◆ **Data**:
•••
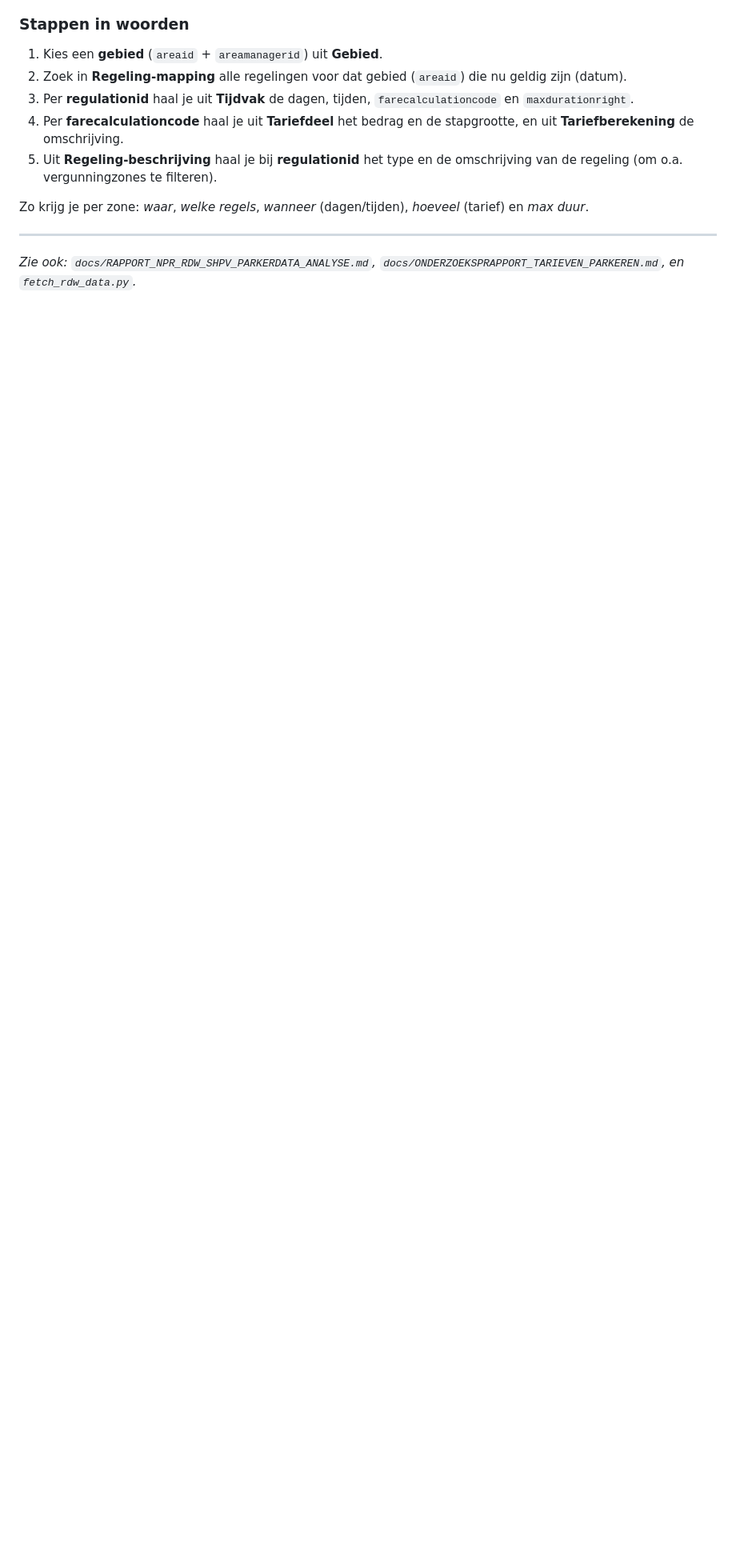
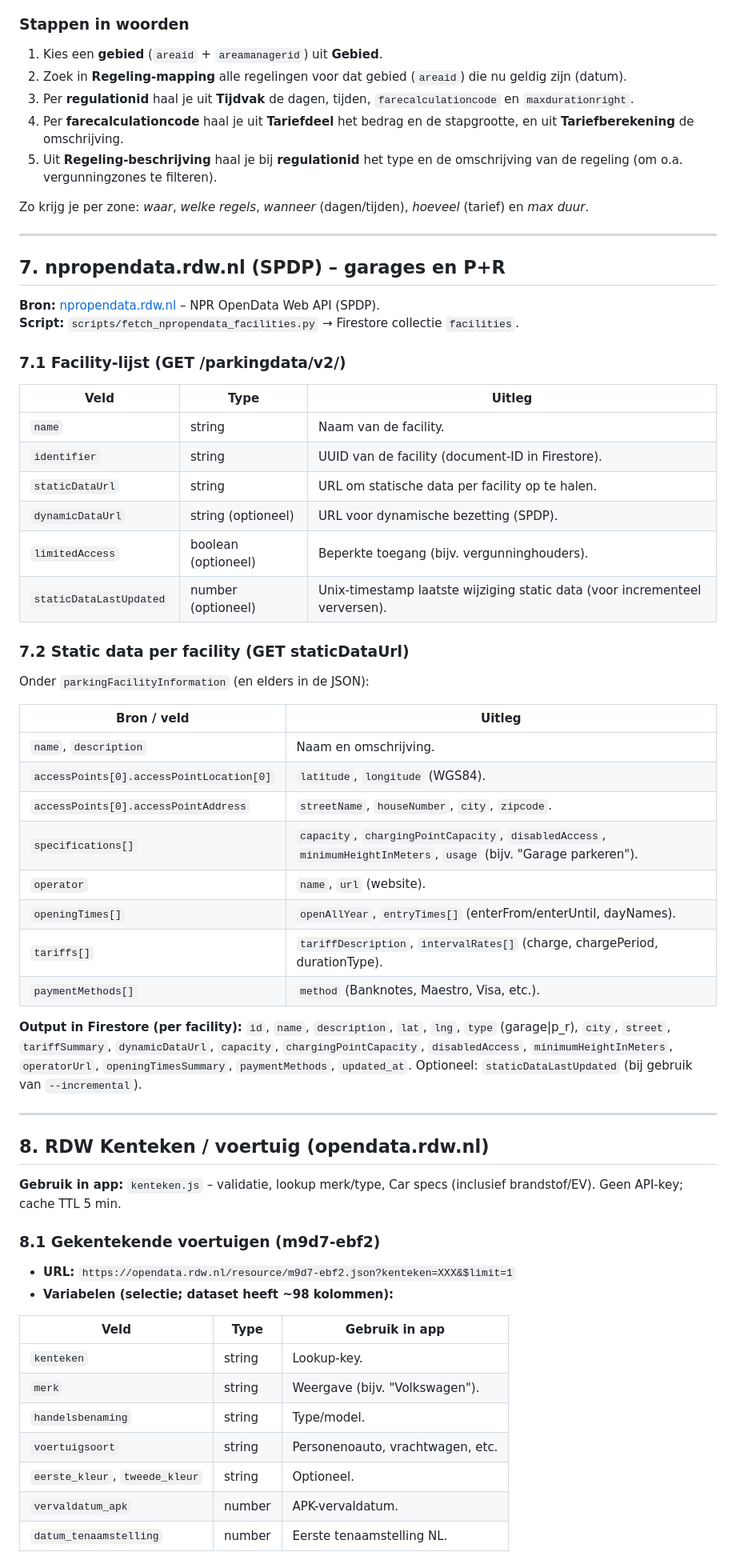
Before and after one commit to edvanwal/q8-parking-pwa, a Markdown page: docs/RDW_DATASETS_VARIABELEN_EN_KOPPELVELDEN.md, the part around one of its changes. Shown at 80% size. GitHub-like rendering; blank space fills up the shorter version.

Commit message:
auto: update

```diff
--- a/docs/RDW_DATASETS_VARIABELEN_EN_KOPPELVELDEN.md
+++ b/docs/RDW_DATASETS_VARIABELEN_EN_KOPPELVELDEN.md
@@ -206,4 +206,57 @@ Zo krijg je per zone: *waar*, *welke regels*, *wanneer* (dagen/tijden), *hoeveel
 
 ---
 
-*Zie ook: `docs/RAPPORT_NPR_RDW_SHPV_PARKERDATA_ANALYSE.md`, `docs/ONDERZOEKSPRAPPORT_TARIEVEN_PARKEREN.md`, en `fetch_rdw_data.py`.*
+## 7. npropendata.rdw.nl (SPDP) – garages en P+R
+
+**Bron:** [npropendata.rdw.nl](https://npropendata.rdw.nl/) – NPR OpenData Web API (SPDP).
+**Script:** `scripts/fetch_npropendata_facilities.py` → Firestore collectie `facilities`.
+
+### 7.1 Facility-lijst (GET /parkingdata/v2/)
+
+| Veld | Type | Uitleg |
+|------|------|--------|
+| `name` | string | Naam van de facility. |
+| `identifier` | string | UUID van de facility (document-ID in Firestore). |
+| `staticDataUrl` | string | URL om statische data per facility op te halen. |
+| `dynamicDataUrl` | string (optioneel) | URL voor dynamische bezetting (SPDP). |
+| `limitedAccess` | boolean (optioneel) | Beperkte toegang (bijv. vergunninghouders). |
+| `staticDataLastUpdated` | number (optioneel) | Unix-timestamp laatste wijziging static data (voor incrementeel verversen). |
+
+### 7.2 Static data per facility (GET staticDataUrl)
+
+Onder `parkingFacilityInformation` (en elders in de JSON):
+
+| Bron / veld | Uitleg |
+|-------------|--------|
+| `name`, `description` | Naam en omschrijving. |
+| `accessPoints[0].accessPointLocation[0]` | `latitude`, `longitude` (WGS84). |
+| `accessPoints[0].accessPointAddress` | `streetName`, `houseNumber`, `city`, `zipcode`. |
+| `specifications[]` | `capacity`, `chargingPointCapacity`, `disabledAccess`, `minimumHeightInMeters`, `usage` (bijv. "Garage parkeren"). |
+| `operator` | `name`, `url` (website). |
+| `openingTimes[]` | `openAllYear`, `entryTimes[]` (enterFrom/enterUntil, dayNames). |
+| `tariffs[]` | `tariffDescription`, `intervalRates[]` (charge, chargePeriod, durationType). |
+| `paymentMethods[]` | `method` (Banknotes, Maestro, Visa, etc.). |
+
+**Output in Firestore (per facility):** `id`, `name`, `description`, `lat`, `lng`, `type` (garage|p_r), `city`, `street`, `tariffSummary`, `dynamicDataUrl`, `capacity`, `chargingPointCapacity`, `disabledAccess`, `minimumHeightInMeters`, `operatorUrl`, `openingTimesSummary`, `paymentMethods`, `updated_at`. Optioneel: `staticDataLastUpdated` (bij gebruik van `--incremental`).
+
+---
+
+## 8. RDW Kenteken / voertuig (opendata.rdw.nl)
+
+**Gebruik in app:** `kenteken.js` – validatie, lookup merk/type, Car specs (inclusief brandstof/EV). Geen API-key; cache TTL 5 min.
+
+### 8.1 Gekentekende voertuigen (m9d7-ebf2)
+
+- **URL:** `https://opendata.rdw.nl/resource/m9d7-ebf2.json?kenteken=XXX&$limit=1`
+- **Variabelen (selectie; dataset heeft ~98 kolommen):**
+
+| Veld | Type | Gebruik in app |
+|------|------|-----------------|
+| `kenteken` | string | Lookup-key. |
+| `merk` | string | Weergave (bijv. "Volkswagen"). |
+| `handelsbenaming` | string | Type/model. |
+| `voertuigsoort` | string | Personenoauto, vrachtwagen, etc. |
+| `eerste_kleur`, `tweede_kleur` | string | Optioneel. |
+| `vervaldatum_apk` | number | APK-vervaldatum. |
+| `datum_tenaamstelling` | number | Eerste tenaamstelling NL. |
+
```
Also changed, not shown: other parts of docs/RDW_DATASETS_VARIABELEN_EN_KOPPELVELDEN.md (+40 -0 lines).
•••
Each entry above should be copied exactly. The pictures should not.

◆ **Output below**:
Before and after one commit to edvanwal/q8-parking-pwa, a Markdown page: docs/RDW_DATASETS_VARIABELEN_EN_KOPPELVELDEN.md, the part around one of its changes. Shown at 80% size. GitHub-like rendering; blank space fills up the shorter version.

Commit message:
auto: update

```diff
--- a/docs/RDW_DATASETS_VARIABELEN_EN_KOPPELVELDEN.md
+++ b/docs/RDW_DATASETS_VARIABELEN_EN_KOPPELVELDEN.md
@@ -206,4 +206,57 @@ Zo krijg je per zone: *waar*, *welke regels*, *wanneer* (dagen/tijden), *hoeveel
 
 ---
 
-*Zie ook: `docs/RAPPORT_NPR_RDW_SHPV_PARKERDATA_ANALYSE.md`, `docs/ONDERZOEKSPRAPPORT_TARIEVEN_PARKEREN.md`, en `fetch_rdw_data.py`.*
+## 7. npropendata.rdw.nl (SPDP) – garages en P+R
+
+**Bron:** [npropendata.rdw.nl](https://npropendata.rdw.nl/) – NPR OpenData Web API (SPDP).
+**Script:** `scripts/fetch_npropendata_facilities.py` → Firestore collectie `facilities`.
+
+### 7.1 Facility-lijst (GET /parkingdata/v2/)
+
+| Veld | Type | Uitleg |
+|------|------|--------|
+| `name` | string | Naam van de facility. |
+| `identifier` | string | UUID van de facility (document-ID in Firestore). |
+| `staticDataUrl` | string | URL om statische data per facility op te halen. |
+| `dynamicDataUrl` | string (optioneel) | URL voor dynamische bezetting (SPDP). |
+| `limitedAccess` | boolean (optioneel) | Beperkte toegang (bijv. vergunninghouders). |
+| `staticDataLastUpdated` | number (optioneel) | Unix-timestamp laatste wijziging static data (voor incrementeel verversen). |
+
+### 7.2 Static data per facility (GET staticDataUrl)
+
+Onder `parkingFacilityInformation` (en elders in de JSON):
+
+| Bron / veld | Uitleg |
+|-------------|--------|
+| `name`, `description` | Naam en omschrijving. |
+| `accessPoints[0].accessPointLocation[0]` | `latitude`, `longitude` (WGS84). |
+| `accessPoints[0].accessPointAddress` | `streetName`, `houseNumber`, `city`, `zipcode`. |
+| `specifications[]` | `capacity`, `chargingPointCapacity`, `disabledAccess`, `minimumHeightInMeters`, `usage` (bijv. "Garage parkeren"). |
+| `operator` | `name`, `url` (website). |
+| `openingTimes[]` | `openAllYear`, `entryTimes[]` (enterFrom/enterUntil, dayNames). |
+| `tariffs[]` | `tariffDescription`, `intervalRates[]` (charge, chargePeriod, durationType). |
+| `paymentMethods[]` | `method` (Banknotes, Maestro, Visa, etc.). |
+
+**Output in Firestore (per facility):** `id`, `name`, `description`, `lat`, `lng`, `type` (garage|p_r), `city`, `street`, `tariffSummary`, `dynamicDataUrl`, `capacity`, `chargingPointCapacity`, `disabledAccess`, `minimumHeightInMeters`, `operatorUrl`, `openingTimesSummary`, `paymentMethods`, `updated_at`. Optioneel: `staticDataLastUpdated` (bij gebruik van `--incremental`).
+
+---
+
+## 8. RDW Kenteken / voertuig (opendata.rdw.nl)
+
+**Gebruik in app:** `kenteken.js` – validatie, lookup merk/type, Car specs (inclusief brandstof/EV). Geen API-key; cache TTL 5 min.
+
+### 8.1 Gekentekende voertuigen (m9d7-ebf2)
+
+- **URL:** `https://opendata.rdw.nl/resource/m9d7-ebf2.json?kenteken=XXX&$limit=1`
+- **Variabelen (selectie; dataset heeft ~98 kolommen):**
+
+| Veld | Type | Gebruik in app |
+|------|------|-----------------|
+| `kenteken` | string | Lookup-key. |
+| `merk` | string | Weergave (bijv. "Volkswagen"). |
+| `handelsbenaming` | string | Type/model. |
+| `voertuigsoort` | string | Personenoauto, vrachtwagen, etc. |
+| `eerste_kleur`, `tweede_kleur` | string | Optioneel. |
+| `vervaldatum_apk` | number | APK-vervaldatum. |
+| `datum_tenaamstelling` | number | Eerste tenaamstelling NL. |
+
```
Also changed, not shown: other parts of docs/RDW_DATASETS_VARIABELEN_EN_KOPPELVELDEN.md (+40 -0 lines).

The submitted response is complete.